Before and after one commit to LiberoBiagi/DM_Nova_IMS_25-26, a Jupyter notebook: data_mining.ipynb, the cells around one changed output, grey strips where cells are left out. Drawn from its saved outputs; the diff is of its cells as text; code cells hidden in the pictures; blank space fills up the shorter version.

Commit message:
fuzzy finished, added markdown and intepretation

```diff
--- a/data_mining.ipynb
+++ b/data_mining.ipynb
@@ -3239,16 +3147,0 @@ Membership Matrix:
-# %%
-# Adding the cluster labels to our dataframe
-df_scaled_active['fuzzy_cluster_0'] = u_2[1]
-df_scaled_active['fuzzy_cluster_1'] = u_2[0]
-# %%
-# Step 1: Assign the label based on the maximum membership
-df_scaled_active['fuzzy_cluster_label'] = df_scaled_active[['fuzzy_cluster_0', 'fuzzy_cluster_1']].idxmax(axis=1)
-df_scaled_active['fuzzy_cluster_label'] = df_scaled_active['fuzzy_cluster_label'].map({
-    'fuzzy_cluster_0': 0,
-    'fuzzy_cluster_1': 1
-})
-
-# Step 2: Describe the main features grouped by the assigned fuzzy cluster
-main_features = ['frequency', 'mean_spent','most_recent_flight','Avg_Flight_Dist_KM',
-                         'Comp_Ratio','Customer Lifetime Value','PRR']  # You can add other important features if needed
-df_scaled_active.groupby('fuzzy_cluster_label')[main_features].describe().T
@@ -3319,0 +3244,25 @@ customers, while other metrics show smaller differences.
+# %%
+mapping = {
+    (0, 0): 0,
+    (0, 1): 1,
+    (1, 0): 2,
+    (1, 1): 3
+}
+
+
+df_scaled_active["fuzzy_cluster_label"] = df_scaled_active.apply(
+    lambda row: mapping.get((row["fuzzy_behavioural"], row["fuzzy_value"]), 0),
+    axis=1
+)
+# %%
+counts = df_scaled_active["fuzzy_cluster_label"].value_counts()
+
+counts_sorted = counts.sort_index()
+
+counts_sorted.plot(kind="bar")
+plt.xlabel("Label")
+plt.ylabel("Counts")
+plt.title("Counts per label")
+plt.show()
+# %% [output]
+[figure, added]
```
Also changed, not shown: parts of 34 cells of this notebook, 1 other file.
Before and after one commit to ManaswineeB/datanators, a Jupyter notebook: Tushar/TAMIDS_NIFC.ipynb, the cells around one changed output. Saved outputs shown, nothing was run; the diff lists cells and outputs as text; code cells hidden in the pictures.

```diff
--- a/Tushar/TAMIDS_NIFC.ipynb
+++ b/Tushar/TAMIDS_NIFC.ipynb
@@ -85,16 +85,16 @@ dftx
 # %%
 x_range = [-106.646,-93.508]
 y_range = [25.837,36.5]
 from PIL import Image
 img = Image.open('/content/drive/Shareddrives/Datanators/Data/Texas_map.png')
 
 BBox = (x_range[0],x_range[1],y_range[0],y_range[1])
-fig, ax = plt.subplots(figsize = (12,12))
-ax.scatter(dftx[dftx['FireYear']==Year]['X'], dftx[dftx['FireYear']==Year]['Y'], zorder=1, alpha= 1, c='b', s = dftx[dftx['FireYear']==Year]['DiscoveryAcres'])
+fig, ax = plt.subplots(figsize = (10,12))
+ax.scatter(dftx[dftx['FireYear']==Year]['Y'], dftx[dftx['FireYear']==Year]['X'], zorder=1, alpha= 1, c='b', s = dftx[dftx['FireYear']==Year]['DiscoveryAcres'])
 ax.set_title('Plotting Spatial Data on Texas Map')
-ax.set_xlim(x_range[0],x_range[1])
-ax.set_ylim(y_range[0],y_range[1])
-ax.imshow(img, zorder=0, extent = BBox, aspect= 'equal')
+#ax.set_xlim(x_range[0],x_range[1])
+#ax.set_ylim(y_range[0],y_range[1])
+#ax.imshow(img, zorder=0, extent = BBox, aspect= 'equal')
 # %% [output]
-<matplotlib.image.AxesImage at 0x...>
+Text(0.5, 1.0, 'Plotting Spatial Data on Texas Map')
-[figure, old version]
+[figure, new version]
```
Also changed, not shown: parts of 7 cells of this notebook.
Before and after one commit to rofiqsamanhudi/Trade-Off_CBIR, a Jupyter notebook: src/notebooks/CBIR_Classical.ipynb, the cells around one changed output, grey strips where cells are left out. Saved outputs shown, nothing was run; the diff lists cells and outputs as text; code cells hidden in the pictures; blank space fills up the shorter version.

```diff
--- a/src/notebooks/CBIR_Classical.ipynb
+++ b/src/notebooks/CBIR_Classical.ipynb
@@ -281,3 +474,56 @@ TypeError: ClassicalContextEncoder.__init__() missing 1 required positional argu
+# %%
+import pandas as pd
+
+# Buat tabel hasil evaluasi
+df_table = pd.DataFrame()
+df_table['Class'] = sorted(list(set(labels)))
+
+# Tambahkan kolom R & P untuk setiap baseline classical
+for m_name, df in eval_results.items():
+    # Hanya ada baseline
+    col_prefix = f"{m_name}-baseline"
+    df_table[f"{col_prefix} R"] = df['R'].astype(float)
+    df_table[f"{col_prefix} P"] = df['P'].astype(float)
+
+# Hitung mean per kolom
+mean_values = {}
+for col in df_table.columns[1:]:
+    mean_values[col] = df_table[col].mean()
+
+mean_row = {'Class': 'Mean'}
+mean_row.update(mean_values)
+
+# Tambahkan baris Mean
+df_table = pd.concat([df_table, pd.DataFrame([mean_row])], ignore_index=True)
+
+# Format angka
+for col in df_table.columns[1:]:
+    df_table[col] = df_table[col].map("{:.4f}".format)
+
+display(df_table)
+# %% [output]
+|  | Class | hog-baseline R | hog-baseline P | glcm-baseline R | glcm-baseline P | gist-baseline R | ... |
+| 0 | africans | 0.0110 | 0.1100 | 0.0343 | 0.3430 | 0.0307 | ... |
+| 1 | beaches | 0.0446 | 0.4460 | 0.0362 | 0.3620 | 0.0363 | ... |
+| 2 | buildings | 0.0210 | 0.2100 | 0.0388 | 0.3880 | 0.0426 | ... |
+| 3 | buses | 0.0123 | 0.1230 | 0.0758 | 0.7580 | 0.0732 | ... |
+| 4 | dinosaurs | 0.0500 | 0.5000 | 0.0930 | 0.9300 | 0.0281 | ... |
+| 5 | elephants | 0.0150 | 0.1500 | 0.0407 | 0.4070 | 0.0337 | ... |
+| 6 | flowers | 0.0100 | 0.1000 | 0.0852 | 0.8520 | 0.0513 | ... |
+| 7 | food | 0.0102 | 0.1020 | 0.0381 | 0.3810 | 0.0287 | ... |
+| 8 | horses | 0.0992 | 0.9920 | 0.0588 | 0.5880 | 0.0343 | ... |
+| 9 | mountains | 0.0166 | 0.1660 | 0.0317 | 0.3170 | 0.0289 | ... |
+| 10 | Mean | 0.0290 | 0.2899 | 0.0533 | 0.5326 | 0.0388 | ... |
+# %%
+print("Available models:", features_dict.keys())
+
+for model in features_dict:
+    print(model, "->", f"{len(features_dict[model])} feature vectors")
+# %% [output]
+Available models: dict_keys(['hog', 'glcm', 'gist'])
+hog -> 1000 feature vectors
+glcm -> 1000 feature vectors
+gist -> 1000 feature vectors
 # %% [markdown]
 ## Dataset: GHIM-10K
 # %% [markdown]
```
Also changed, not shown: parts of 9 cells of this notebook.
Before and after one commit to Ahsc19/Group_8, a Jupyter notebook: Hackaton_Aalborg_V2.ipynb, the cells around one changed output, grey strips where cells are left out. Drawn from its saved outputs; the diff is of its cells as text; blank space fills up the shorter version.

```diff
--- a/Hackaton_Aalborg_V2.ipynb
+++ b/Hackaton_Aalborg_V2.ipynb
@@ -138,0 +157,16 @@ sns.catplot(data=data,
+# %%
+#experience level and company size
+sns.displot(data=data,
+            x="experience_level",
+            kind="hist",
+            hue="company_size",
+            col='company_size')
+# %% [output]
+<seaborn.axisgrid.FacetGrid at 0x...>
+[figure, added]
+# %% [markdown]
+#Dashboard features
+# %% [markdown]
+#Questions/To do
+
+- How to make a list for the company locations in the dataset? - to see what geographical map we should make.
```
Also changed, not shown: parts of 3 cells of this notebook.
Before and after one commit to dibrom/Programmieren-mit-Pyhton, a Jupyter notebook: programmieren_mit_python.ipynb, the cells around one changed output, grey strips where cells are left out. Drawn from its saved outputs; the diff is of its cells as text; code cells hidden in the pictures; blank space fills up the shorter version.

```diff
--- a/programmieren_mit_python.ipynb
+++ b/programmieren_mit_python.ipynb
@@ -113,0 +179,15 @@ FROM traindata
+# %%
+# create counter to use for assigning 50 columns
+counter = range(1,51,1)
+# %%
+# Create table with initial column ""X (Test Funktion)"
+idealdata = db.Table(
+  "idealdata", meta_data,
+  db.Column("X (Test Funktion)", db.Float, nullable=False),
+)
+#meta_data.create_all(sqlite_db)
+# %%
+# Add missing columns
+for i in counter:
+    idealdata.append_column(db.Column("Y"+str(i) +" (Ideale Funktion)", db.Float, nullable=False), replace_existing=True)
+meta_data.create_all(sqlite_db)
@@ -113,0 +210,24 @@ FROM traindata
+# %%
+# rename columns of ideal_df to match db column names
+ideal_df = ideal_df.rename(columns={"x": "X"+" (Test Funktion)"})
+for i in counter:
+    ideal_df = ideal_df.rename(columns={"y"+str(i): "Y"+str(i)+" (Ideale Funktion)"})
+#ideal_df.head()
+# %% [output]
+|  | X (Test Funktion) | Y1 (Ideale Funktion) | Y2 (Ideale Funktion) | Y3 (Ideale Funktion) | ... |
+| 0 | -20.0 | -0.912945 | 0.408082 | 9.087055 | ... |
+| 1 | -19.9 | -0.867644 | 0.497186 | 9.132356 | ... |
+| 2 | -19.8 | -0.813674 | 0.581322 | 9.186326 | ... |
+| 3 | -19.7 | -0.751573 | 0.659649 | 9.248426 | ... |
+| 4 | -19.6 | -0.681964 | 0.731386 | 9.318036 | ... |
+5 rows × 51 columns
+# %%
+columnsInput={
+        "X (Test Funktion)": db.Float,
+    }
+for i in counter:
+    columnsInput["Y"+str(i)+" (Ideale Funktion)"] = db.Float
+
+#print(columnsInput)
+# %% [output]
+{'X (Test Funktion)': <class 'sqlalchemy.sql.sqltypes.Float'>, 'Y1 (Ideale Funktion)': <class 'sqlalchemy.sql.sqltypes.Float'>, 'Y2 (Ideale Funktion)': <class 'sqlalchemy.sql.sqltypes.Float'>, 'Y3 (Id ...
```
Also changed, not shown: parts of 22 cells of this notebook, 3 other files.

Try it:
Whenever a line of the listing above holds the word "Ideale", copy that line.

Output below:
+    idealdata.append_column(db.Column("Y"+str(i) +" (Ideale Funktion)", db.Float, nullable=False), replace_existing=True)
+    ideal_df = ideal_df.rename(columns={"y"+str(i): "Y"+str(i)+" (Ideale Funktion)"})
+|  | X (Test Funktion) | Y1 (Ideale Funktion) | Y2 (Ideale Funktion) | Y3 (Ideale Funktion) | ... |
+    columnsInput["Y"+str(i)+" (Ideale Funktion)"] = db.Float
+{'X (Test Funktion)': <class 'sqlalchemy.sql.sqltypes.Float'>, 'Y1 (Ideale Funktion)': <class 'sqlalchemy.sql.sqltypes.Float'>, 'Y2 (Ideale Funktion)': <class 'sqlalchemy.sql.sqltypes.Float'>, 'Y3 (Id ...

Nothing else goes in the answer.